### EXERCISE PROMPT
Copy every line below. Do not alter any of them.

== == ==

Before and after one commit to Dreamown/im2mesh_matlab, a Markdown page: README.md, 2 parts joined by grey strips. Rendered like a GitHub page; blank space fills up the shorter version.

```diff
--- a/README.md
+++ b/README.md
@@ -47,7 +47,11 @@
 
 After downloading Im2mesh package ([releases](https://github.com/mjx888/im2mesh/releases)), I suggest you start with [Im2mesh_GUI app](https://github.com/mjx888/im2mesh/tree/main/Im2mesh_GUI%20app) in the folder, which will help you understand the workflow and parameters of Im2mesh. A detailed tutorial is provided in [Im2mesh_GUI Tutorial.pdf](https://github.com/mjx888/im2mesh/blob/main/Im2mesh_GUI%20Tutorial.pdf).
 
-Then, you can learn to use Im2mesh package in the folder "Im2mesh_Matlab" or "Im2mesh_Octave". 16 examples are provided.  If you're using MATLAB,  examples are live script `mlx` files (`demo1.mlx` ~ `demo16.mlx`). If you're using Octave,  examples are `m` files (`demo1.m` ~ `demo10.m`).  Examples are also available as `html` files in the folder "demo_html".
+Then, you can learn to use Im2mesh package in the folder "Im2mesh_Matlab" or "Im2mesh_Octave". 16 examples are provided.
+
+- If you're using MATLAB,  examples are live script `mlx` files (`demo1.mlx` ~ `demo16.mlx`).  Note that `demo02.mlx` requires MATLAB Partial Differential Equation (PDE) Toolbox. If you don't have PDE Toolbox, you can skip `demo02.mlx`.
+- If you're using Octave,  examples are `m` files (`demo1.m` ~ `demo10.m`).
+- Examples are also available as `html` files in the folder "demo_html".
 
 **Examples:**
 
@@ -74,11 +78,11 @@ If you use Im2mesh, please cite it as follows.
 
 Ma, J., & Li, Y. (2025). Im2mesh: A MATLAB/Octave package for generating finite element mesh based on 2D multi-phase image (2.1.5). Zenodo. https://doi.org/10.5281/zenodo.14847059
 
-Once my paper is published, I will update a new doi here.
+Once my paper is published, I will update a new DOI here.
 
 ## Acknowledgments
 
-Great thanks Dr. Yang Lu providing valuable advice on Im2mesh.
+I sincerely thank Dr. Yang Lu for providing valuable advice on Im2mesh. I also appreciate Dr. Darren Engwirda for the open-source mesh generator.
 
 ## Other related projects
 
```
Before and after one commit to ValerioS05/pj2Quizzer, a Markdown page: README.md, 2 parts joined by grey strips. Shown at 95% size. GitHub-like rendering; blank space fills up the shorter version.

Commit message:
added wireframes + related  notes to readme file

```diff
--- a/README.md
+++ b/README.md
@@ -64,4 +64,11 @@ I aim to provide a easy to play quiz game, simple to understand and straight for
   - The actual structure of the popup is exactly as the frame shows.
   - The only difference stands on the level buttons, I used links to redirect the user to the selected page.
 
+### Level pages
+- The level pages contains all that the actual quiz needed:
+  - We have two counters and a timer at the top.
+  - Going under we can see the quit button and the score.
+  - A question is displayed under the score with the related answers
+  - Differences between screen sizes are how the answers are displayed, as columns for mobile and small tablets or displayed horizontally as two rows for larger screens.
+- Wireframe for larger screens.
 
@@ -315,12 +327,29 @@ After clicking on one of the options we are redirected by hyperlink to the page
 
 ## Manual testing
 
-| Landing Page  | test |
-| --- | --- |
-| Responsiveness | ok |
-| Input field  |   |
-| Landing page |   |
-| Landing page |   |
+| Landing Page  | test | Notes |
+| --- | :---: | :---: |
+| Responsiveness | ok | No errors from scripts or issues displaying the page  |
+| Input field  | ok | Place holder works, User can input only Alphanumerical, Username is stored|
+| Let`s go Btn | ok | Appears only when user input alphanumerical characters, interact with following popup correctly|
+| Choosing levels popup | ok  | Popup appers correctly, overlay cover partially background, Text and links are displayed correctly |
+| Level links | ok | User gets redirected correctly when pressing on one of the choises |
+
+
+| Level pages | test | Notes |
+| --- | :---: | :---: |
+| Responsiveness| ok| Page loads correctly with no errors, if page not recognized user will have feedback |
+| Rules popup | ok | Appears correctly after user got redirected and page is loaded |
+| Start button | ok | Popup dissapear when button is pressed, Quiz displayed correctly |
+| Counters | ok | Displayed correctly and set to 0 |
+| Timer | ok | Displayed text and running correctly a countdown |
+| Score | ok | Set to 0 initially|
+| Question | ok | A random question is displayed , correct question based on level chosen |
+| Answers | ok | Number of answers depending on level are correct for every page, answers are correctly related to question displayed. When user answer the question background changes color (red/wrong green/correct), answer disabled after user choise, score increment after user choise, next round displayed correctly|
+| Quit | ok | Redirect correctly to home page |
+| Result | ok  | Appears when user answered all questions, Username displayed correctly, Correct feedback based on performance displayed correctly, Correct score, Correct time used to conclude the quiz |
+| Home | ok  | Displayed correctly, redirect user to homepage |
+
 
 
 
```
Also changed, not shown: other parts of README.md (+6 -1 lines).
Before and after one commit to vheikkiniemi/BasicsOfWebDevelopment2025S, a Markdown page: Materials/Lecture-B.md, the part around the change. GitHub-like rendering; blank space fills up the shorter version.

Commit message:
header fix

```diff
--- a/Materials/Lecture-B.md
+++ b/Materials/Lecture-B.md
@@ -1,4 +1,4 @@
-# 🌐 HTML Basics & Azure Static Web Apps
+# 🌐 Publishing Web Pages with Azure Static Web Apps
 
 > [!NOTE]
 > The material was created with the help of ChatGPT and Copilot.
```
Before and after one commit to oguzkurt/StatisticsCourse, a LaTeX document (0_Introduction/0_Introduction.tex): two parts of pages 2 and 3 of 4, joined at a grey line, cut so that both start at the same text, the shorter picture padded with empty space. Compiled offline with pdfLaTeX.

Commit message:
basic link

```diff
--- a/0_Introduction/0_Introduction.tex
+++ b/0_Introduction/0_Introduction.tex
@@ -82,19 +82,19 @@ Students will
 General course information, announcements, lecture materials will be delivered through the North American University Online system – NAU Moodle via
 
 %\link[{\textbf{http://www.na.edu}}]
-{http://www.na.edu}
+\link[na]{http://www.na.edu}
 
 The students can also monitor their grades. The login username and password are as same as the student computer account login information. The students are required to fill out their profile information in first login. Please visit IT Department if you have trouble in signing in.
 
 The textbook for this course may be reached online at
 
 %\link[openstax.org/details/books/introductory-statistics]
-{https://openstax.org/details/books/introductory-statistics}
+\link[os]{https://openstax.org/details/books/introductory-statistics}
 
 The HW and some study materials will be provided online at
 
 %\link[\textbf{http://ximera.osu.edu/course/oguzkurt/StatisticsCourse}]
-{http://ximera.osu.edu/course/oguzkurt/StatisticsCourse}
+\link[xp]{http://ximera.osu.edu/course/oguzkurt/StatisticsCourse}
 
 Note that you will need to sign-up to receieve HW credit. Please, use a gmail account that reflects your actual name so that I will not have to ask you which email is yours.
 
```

== == ==

### RESPONSE
Before and after one commit to Dreamown/im2mesh_matlab, a Markdown page: README.md, 2 parts joined by grey strips. Rendered like a GitHub page; blank space fills up the shorter version.

```diff
--- a/README.md
+++ b/README.md
@@ -47,7 +47,11 @@
 
 After downloading Im2mesh package ([releases](https://github.com/mjx888/im2mesh/releases)), I suggest you start with [Im2mesh_GUI app](https://github.com/mjx888/im2mesh/tree/main/Im2mesh_GUI%20app) in the folder, which will help you understand the workflow and parameters of Im2mesh. A detailed tutorial is provided in [Im2mesh_GUI Tutorial.pdf](https://github.com/mjx888/im2mesh/blob/main/Im2mesh_GUI%20Tutorial.pdf).
 
-Then, you can learn to use Im2mesh package in the folder "Im2mesh_Matlab" or "Im2mesh_Octave". 16 examples are provided.  If you're using MATLAB,  examples are live script `mlx` files (`demo1.mlx` ~ `demo16.mlx`). If you're using Octave,  examples are `m` files (`demo1.m` ~ `demo10.m`).  Examples are also available as `html` files in the folder "demo_html".
+Then, you can learn to use Im2mesh package in the folder "Im2mesh_Matlab" or "Im2mesh_Octave". 16 examples are provided.
+
+- If you're using MATLAB,  examples are live script `mlx` files (`demo1.mlx` ~ `demo16.mlx`).  Note that `demo02.mlx` requires MATLAB Partial Differential Equation (PDE) Toolbox. If you don't have PDE Toolbox, you can skip `demo02.mlx`.
+- If you're using Octave,  examples are `m` files (`demo1.m` ~ `demo10.m`).
+- Examples are also available as `html` files in the folder "demo_html".
 
 **Examples:**
 
@@ -74,11 +78,11 @@ If you use Im2mesh, please cite it as follows.
 
 Ma, J., & Li, Y. (2025). Im2mesh: A MATLAB/Octave package for generating finite element mesh based on 2D multi-phase image (2.1.5). Zenodo. https://doi.org/10.5281/zenodo.14847059
 
-Once my paper is published, I will update a new doi here.
+Once my paper is published, I will update a new DOI here.
 
 ## Acknowledgments
 
-Great thanks Dr. Yang Lu providing valuable advice on Im2mesh.
+I sincerely thank Dr. Yang Lu for providing valuable advice on Im2mesh. I also appreciate Dr. Darren Engwirda for the open-source mesh generator.
 
 ## Other related projects
 
```
Before and after one commit to ValerioS05/pj2Quizzer, a Markdown page: README.md, 2 parts joined by grey strips. Shown at 95% size. GitHub-like rendering; blank space fills up the shorter version.

Commit message:
added wireframes + related  notes to readme file

```diff
--- a/README.md
+++ b/README.md
@@ -64,4 +64,11 @@ I aim to provide a easy to play quiz game, simple to understand and straight for
   - The actual structure of the popup is exactly as the frame shows.
   - The only difference stands on the level buttons, I used links to redirect the user to the selected page.
 
+### Level pages
+- The level pages contains all that the actual quiz needed:
+  - We have two counters and a timer at the top.
+  - Going under we can see the quit button and the score.
+  - A question is displayed under the score with the related answers
+  - Differences between screen sizes are how the answers are displayed, as columns for mobile and small tablets or displayed horizontally as two rows for larger screens.
+- Wireframe for larger screens.
 
@@ -315,12 +327,29 @@ After clicking on one of the options we are redirected by hyperlink to the page
 
 ## Manual testing
 
-| Landing Page  | test |
-| --- | --- |
-| Responsiveness | ok |
-| Input field  |   |
-| Landing page |   |
-| Landing page |   |
+| Landing Page  | test | Notes |
+| --- | :---: | :---: |
+| Responsiveness | ok | No errors from scripts or issues displaying the page  |
+| Input field  | ok | Place holder works, User can input only Alphanumerical, Username is stored|
+| Let`s go Btn | ok | Appears only when user input alphanumerical characters, interact with following popup correctly|
+| Choosing levels popup | ok  | Popup appers correctly, overlay cover partially background, Text and links are displayed correctly |
+| Level links | ok | User gets redirected correctly when pressing on one of the choises |
+
+
+| Level pages | test | Notes |
+| --- | :---: | :---: |
+| Responsiveness| ok| Page loads correctly with no errors, if page not recognized user will have feedback |
+| Rules popup | ok | Appears correctly after user got redirected and page is loaded |
+| Start button | ok | Popup dissapear when button is pressed, Quiz displayed correctly |
+| Counters | ok | Displayed correctly and set to 0 |
+| Timer | ok | Displayed text and running correctly a countdown |
+| Score | ok | Set to 0 initially|
+| Question | ok | A random question is displayed , correct question based on level chosen |
+| Answers | ok | Number of answers depending on level are correct for every page, answers are correctly related to question displayed. When user answer the question background changes color (red/wrong green/correct), answer disabled after user choise, score increment after user choise, next round displayed correctly|
+| Quit | ok | Redirect correctly to home page |
+| Result | ok  | Appears when user answered all questions, Username displayed correctly, Correct feedback based on performance displayed correctly, Correct score, Correct time used to conclude the quiz |
+| Home | ok  | Displayed correctly, redirect user to homepage |
+
 
 
 
```
Also changed, not shown: other parts of README.md (+6 -1 lines).
Before and after one commit to vheikkiniemi/BasicsOfWebDevelopment2025S, a Markdown page: Materials/Lecture-B.md, the part around the change. GitHub-like rendering; blank space fills up the shorter version.

Commit message:
header fix

```diff
--- a/Materials/Lecture-B.md
+++ b/Materials/Lecture-B.md
@@ -1,4 +1,4 @@
-# 🌐 HTML Basics & Azure Static Web Apps
+# 🌐 Publishing Web Pages with Azure Static Web Apps
 
 > [!NOTE]
 > The material was created with the help of ChatGPT and Copilot.
```
Before and after one commit to oguzkurt/StatisticsCourse, a LaTeX document (0_Introduction/0_Introduction.tex): two parts of pages 2 and 3 of 4, joined at a grey line, cut so that both start at the same text, the shorter picture padded with empty space. Compiled offline with pdfLaTeX.

Commit message:
basic link

```diff
--- a/0_Introduction/0_Introduction.tex
+++ b/0_Introduction/0_Introduction.tex
@@ -82,19 +82,19 @@ Students will
 General course information, announcements, lecture materials will be delivered through the North American University Online system – NAU Moodle via
 
 %\link[{\textbf{http://www.na.edu}}]
-{http://www.na.edu}
+\link[na]{http://www.na.edu}
 
 The students can also monitor their grades. The login username and password are as same as the student computer account login information. The students are required to fill out their profile information in first login. Please visit IT Department if you have trouble in signing in.
 
 The textbook for this course may be reached online at
 
 %\link[openstax.org/details/books/introductory-statistics]
-{https://openstax.org/details/books/introductory-statistics}
+\link[os]{https://openstax.org/details/books/introductory-statistics}
 
 The HW and some study materials will be provided online at
 
 %\link[\textbf{http://ximera.osu.edu/course/oguzkurt/StatisticsCourse}]
-{http://ximera.osu.edu/course/oguzkurt/StatisticsCourse}
+\link[xp]{http://ximera.osu.edu/course/oguzkurt/StatisticsCourse}
 
 Note that you will need to sign-up to receieve HW credit. Please, use a gmail account that reflects your actual name so that I will not have to ask you which email is yours.
 
```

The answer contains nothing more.